**Task objective:** Each line of the material should be output exactly as shown.

■ ■ ■

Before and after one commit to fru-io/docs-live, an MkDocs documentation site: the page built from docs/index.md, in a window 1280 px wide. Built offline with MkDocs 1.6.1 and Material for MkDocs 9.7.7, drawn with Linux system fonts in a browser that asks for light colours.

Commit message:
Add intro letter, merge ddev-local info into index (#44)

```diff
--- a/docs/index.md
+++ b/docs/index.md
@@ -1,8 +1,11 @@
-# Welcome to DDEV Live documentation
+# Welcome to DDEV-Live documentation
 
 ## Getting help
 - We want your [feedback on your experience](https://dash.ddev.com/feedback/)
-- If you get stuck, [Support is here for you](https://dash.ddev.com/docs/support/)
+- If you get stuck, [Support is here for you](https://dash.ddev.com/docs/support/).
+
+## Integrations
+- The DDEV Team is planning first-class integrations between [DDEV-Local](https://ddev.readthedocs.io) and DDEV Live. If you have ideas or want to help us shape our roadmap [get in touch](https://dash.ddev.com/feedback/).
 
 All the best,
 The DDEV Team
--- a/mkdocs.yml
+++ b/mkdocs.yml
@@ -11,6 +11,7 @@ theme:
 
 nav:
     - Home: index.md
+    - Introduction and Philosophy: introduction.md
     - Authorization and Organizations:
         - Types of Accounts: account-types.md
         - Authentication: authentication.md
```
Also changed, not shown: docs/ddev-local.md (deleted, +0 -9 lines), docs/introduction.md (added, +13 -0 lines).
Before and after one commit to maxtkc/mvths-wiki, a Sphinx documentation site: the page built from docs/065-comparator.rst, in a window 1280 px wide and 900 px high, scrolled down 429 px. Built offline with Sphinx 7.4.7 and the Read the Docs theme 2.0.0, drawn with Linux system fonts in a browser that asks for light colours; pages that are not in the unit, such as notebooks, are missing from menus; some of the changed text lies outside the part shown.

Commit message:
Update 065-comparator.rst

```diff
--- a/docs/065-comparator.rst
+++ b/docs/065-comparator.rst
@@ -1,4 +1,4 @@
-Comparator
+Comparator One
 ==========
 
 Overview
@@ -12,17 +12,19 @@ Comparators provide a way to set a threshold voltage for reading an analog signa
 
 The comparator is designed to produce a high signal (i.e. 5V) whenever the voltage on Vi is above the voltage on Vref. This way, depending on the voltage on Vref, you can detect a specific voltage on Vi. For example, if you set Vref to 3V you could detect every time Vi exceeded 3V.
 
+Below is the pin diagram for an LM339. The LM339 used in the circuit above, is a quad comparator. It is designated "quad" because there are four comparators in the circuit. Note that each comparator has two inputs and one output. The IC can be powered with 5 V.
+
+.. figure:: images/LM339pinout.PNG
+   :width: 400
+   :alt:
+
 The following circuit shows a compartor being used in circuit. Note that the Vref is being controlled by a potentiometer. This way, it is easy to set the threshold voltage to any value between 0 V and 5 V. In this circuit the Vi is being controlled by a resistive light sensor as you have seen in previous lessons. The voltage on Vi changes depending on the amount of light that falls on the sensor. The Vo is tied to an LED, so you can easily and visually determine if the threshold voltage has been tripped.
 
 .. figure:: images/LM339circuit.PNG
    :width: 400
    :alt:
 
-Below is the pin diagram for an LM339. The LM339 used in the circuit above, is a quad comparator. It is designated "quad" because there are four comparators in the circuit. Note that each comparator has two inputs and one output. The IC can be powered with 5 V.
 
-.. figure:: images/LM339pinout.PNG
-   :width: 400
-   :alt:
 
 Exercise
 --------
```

■ ■ ■

**Task solution:**
Before and after one commit to fru-io/docs-live, an MkDocs documentation site: the page built from docs/index.md, in a window 1280 px wide. Built offline with MkDocs 1.6.1 and Material for MkDocs 9.7.7, drawn with Linux system fonts in a browser that asks for light colours.

Commit message:
Add intro letter, merge ddev-local info into index (#44)

```diff
--- a/docs/index.md
+++ b/docs/index.md
@@ -1,8 +1,11 @@
-# Welcome to DDEV Live documentation
+# Welcome to DDEV-Live documentation
 
 ## Getting help
 - We want your [feedback on your experience](https://dash.ddev.com/feedback/)
-- If you get stuck, [Support is here for you](https://dash.ddev.com/docs/support/)
+- If you get stuck, [Support is here for you](https://dash.ddev.com/docs/support/).
+
+## Integrations
+- The DDEV Team is planning first-class integrations between [DDEV-Local](https://ddev.readthedocs.io) and DDEV Live. If you have ideas or want to help us shape our roadmap [get in touch](https://dash.ddev.com/feedback/).
 
 All the best,
 The DDEV Team
--- a/mkdocs.yml
+++ b/mkdocs.yml
@@ -11,6 +11,7 @@ theme:
 
 nav:
     - Home: index.md
+    - Introduction and Philosophy: introduction.md
     - Authorization and Organizations:
         - Types of Accounts: account-types.md
         - Authentication: authentication.md
```
Also changed, not shown: docs/ddev-local.md (deleted, +0 -9 lines), docs/introduction.md (added, +13 -0 lines).
Before and after one commit to maxtkc/mvths-wiki, a Sphinx documentation site: the page built from docs/065-comparator.rst, in a window 1280 px wide and 900 px high, scrolled down 429 px. Built offline with Sphinx 7.4.7 and the Read the Docs theme 2.0.0, drawn with Linux system fonts in a browser that asks for light colours; pages that are not in the unit, such as notebooks, are missing from menus; some of the changed text lies outside the part shown.

Commit message:
Update 065-comparator.rst

```diff
--- a/docs/065-comparator.rst
+++ b/docs/065-comparator.rst
@@ -1,4 +1,4 @@
-Comparator
+Comparator One
 ==========
 
 Overview
@@ -12,17 +12,19 @@ Comparators provide a way to set a threshold voltage for reading an analog signa
 
 The comparator is designed to produce a high signal (i.e. 5V) whenever the voltage on Vi is above the voltage on Vref. This way, depending on the voltage on Vref, you can detect a specific voltage on Vi. For example, if you set Vref to 3V you could detect every time Vi exceeded 3V.
 
+Below is the pin diagram for an LM339. The LM339 used in the circuit above, is a quad comparator. It is designated "quad" because there are four comparators in the circuit. Note that each comparator has two inputs and one output. The IC can be powered with 5 V.
+
+.. figure:: images/LM339pinout.PNG
+   :width: 400
+   :alt:
+
 The following circuit shows a compartor being used in circuit. Note that the Vref is being controlled by a potentiometer. This way, it is easy to set the threshold voltage to any value between 0 V and 5 V. In this circuit the Vi is being controlled by a resistive light sensor as you have seen in previous lessons. The voltage on Vi changes depending on the amount of light that falls on the sensor. The Vo is tied to an LED, so you can easily and visually determine if the threshold voltage has been tripped.
 
 .. figure:: images/LM339circuit.PNG
    :width: 400
    :alt:
 
-Below is the pin diagram for an LM339. The LM339 used in the circuit above, is a quad comparator. It is designated "quad" because there are four comparators in the circuit. Note that each comparator has two inputs and one output. The IC can be powered with 5 V.
 
-.. figure:: images/LM339pinout.PNG
-   :width: 400
-   :alt:
 
 Exercise
 --------
```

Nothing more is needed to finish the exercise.